The High Court repeatedly warns us against simplistic characterisation of policy at levels too general to be useful. Most legislation invariably reflects political compromise, the correct question being how far the legislation goes in pursuit of its general purpose.6 Gleeson CJ illustrated this via reading all provisions of the tax laws by reference to a general purpose of raising revenue.7 ‘Legislation rarely pursues a single purpose at all costs’, he said.

BH Apartments (at [24]) summarises the position - Woodside is a recent example.8 iTip – always have regard to the policy, but don’t think that high level statements can always resolve what a provision means – interpretation is more nuanced than that!

Preconceived policy

AEU v DECS [2012] HCA 3

Listen up – ‘In construing a statute it is not for a court to construct its own idea of a desirable policy, impute it to the legislature, and then characterise it as a statutory purpose’ – so said the High Court (at [28]). This instruction applies to everyone, including agencies and administrators of the law.

The requirement to start with the text, and not some preconception about what the law was designed to achieve, is at the very core of the approach we are obliged to take. Courts regularly remind us of this.9 iTip – don’t start with externally-derived policy, or you may become pre-suggested when you come to the words of the L-A-W itself.

Sources of policy

Certain Lloyd’s v Cross [2012] HCA 56

Where can you search for policy? Hill J said it was ‘enshrined’ in the provisions and in the ‘legislative context, so far as it casts light upon the proper interpretation’.10 Later comments suggest it may be derived only from the Act.11 This case (at [23-25]) favours the first approach – policy resides in the text and structure of the Act, but it may be inferred from extrinsic materials ‘where appropriate’.12

Extrinsic materials occasionally may assist construction, but they provide no help in the face of clear words. iTip – (A) look for policy first of all in the Act itself, (B) next look in the wider permitted context, (C) then see if the words can properly bear a meaning consistent with the resolved policy.

§ Writer – Gordon Brysland, Producer – Michelle Janczarski.

§ Thanks to Martin Jacobs, Jo Stewart and Ben Kelly.

[1] W R Carpenter [2007] FCAFC 103 (at [29]).

[2] Robertson QC (2014) 43 AT Rev 22 (at 30).

[3] Project Blue Sky [1998] HCA 28 (at [69]).
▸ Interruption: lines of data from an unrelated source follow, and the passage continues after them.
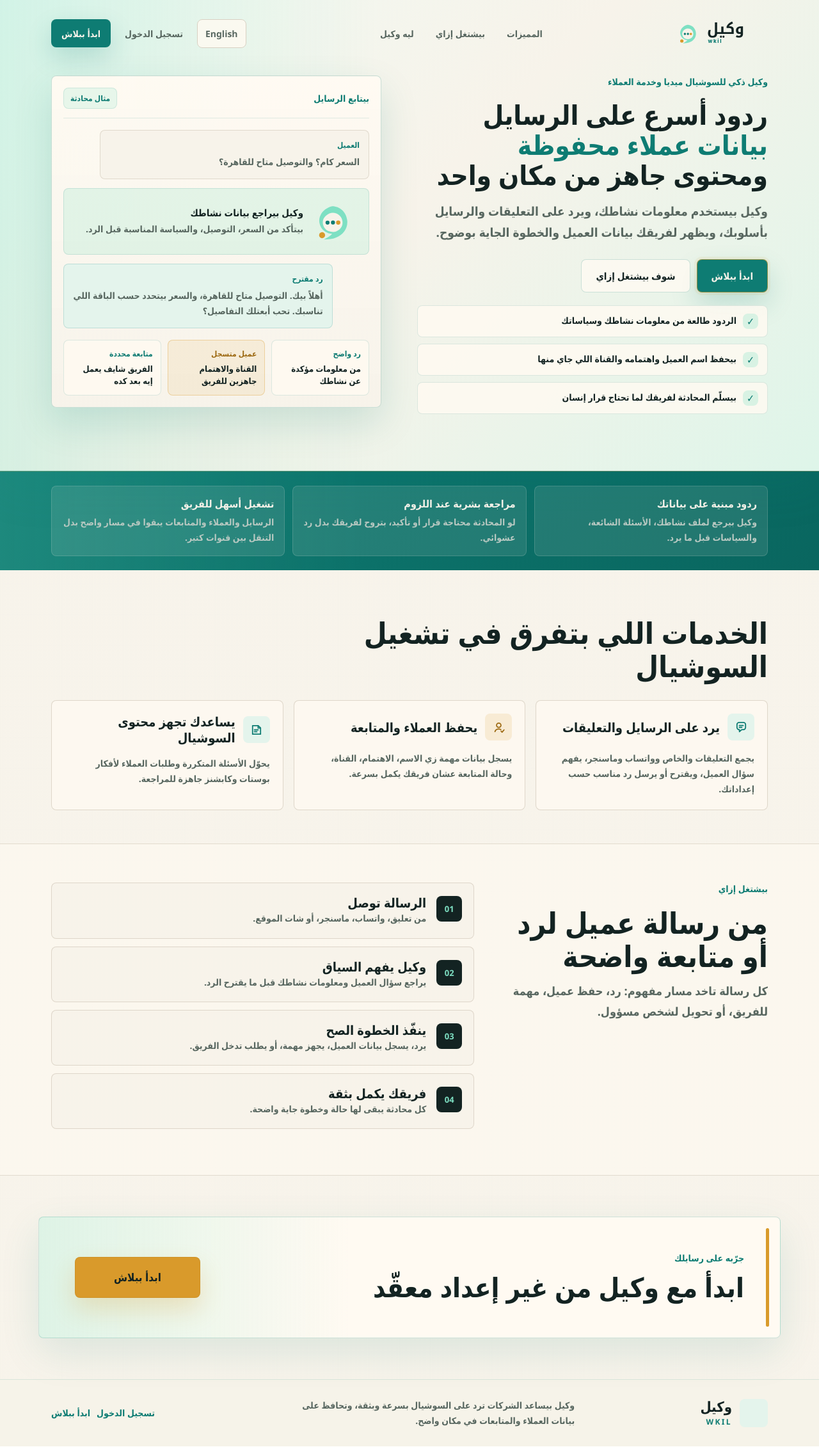
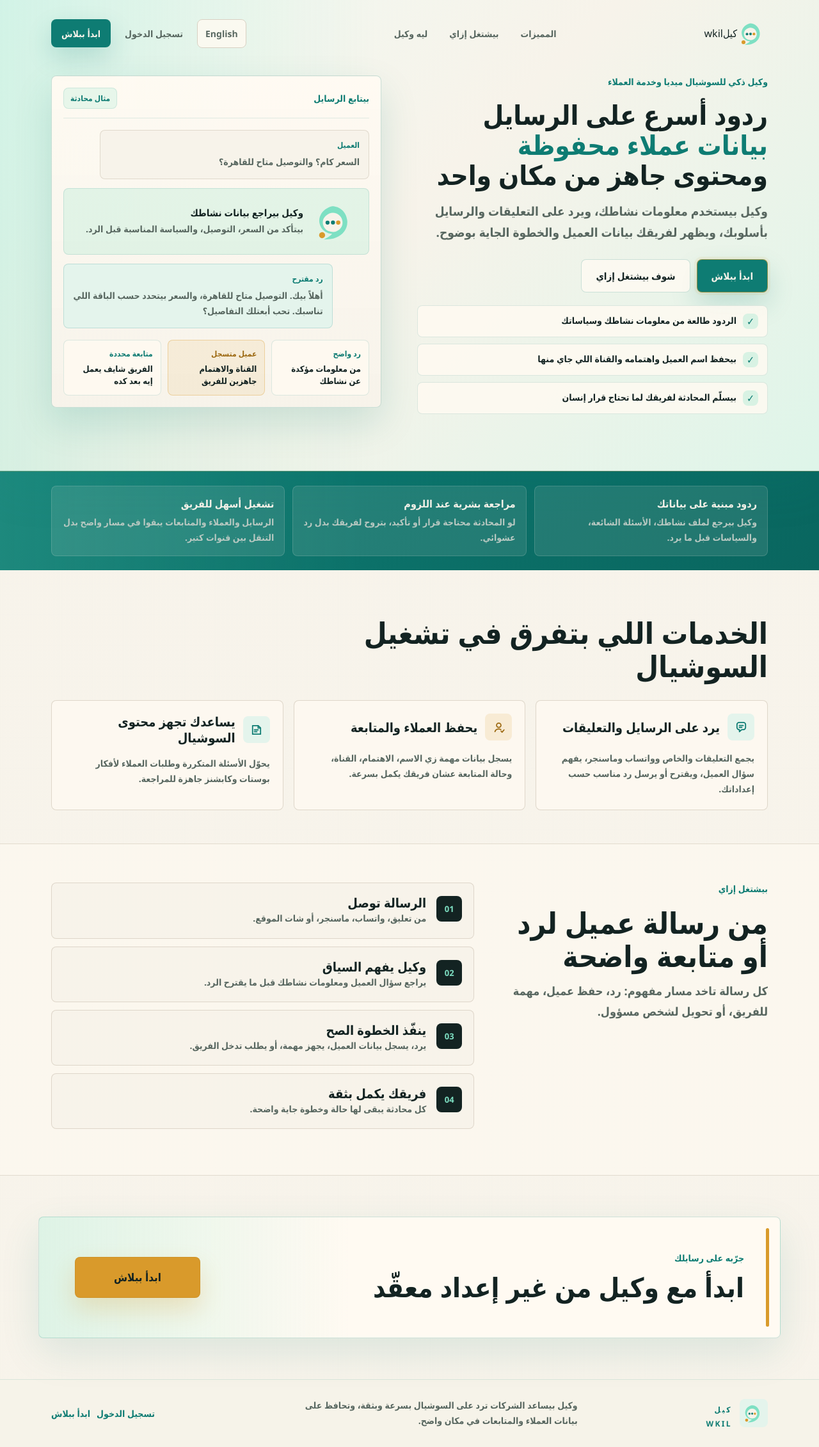
Before and after one commit to neutroon/wkil-landing, a Next.js app: page /ar in a window 1280 px wide. Shown: the whole page at 64% size. Built offline with nearby package versions, Linux system fonts and the light colour scheme; no server answers.

Commit message:
Add BrandWordmark component to LandingPage for consistent branding, replacing logo images with a unified SVG representation for improved accessibility and localization support in the Wkil application.

```diff
--- a/src/components/LandingPage.tsx
+++ b/src/components/LandingPage.tsx
@@ -8,6 +8,25 @@ import { ServiceIcon } from "./ServiceIcon";
 interface LandingPageProps {
   copy: LandingCopy;
   locale: Locale;
+}
+
+function BrandWordmark() {
+  return (
+    <>
+      <Image
+        className="brand-mark"
+        src="/assets/wkil-mark.svg"
+        alt=""
+        width={92}
+        height={92}
+        priority
+      />
+      <span className="brand-wordmark" aria-hidden="true">
+        <span className="brand-arabic">كيل</span>
+        <span className="brand-latin">wkil</span>
+      </span>
+    </>
+  );
 }
 
 export function LandingPage({ copy, locale }: LandingPageProps) {
@@ -23,14 +42,13 @@ export function LandingPage({ copy, locale }: LandingPageProps) {
 
       <header className="site-header">
         <nav className="nav-shell" aria-label={copy.nav.ariaLabel}>
-          <a className="brand-link" href="#top" aria-label="Wkil home">
-            <Image
-              src="/assets/wkil-logo.svg"
-              alt={copy.brand.logoAlt}
-              width={214}
-              height={72}
-              priority
-            />
+          <a
+            className="brand-link"
+            href="#top"
+            aria-label={copy.brand.logoAlt}
+            dir="rtl"
+          >
+            <BrandWordmark />
           </a>
 
           <div className="nav-links">
@@ -205,17 +223,12 @@ export function LandingPage({ copy, locale }: LandingPageProps) {
 
       <footer className="footer">
         <div className="content-shell footer-shell">
-          <div className="footer-brand">
-            <Image
-              src="/assets/wkil-mark.svg"
-              alt={copy.brand.markAlt}
-              width={92}
-              height={92}
-            />
-            <div>
-              <strong>وكيل</strong>
-              <span>wkil</span>
-            </div>
+          <div
+            className="footer-brand brand-link"
+            aria-label={copy.brand.logoAlt}
+            dir="rtl"
+          >
+            <BrandWordmark />
           </div>
           <p>{copy.footer.line}</p>
           <div className="footer-links">
```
[4] Macoun v FCT [2015] HCATrans 257.

[5] HP Mercantile [2005] FCAFC 126 (at [41-43]).

[6] Mammoet [2013] HCA 36 (at [40-41]), for example.

[7] Carr v WA [2007] HCA 47 (at [6]).

[8] Woodside Energy [2009] FCAFC 12 (at [51]).

[9] Han [2015] FCAFC 79 (at [26]), for example.

[10] HP Mercantile [2005] FCAFC 126 (at [43-44]).

[11] Meridien AB [2013] QCA 121 (at [19]).

[12] FCT v Zammit [2014] NSWCA 104 (at [67]).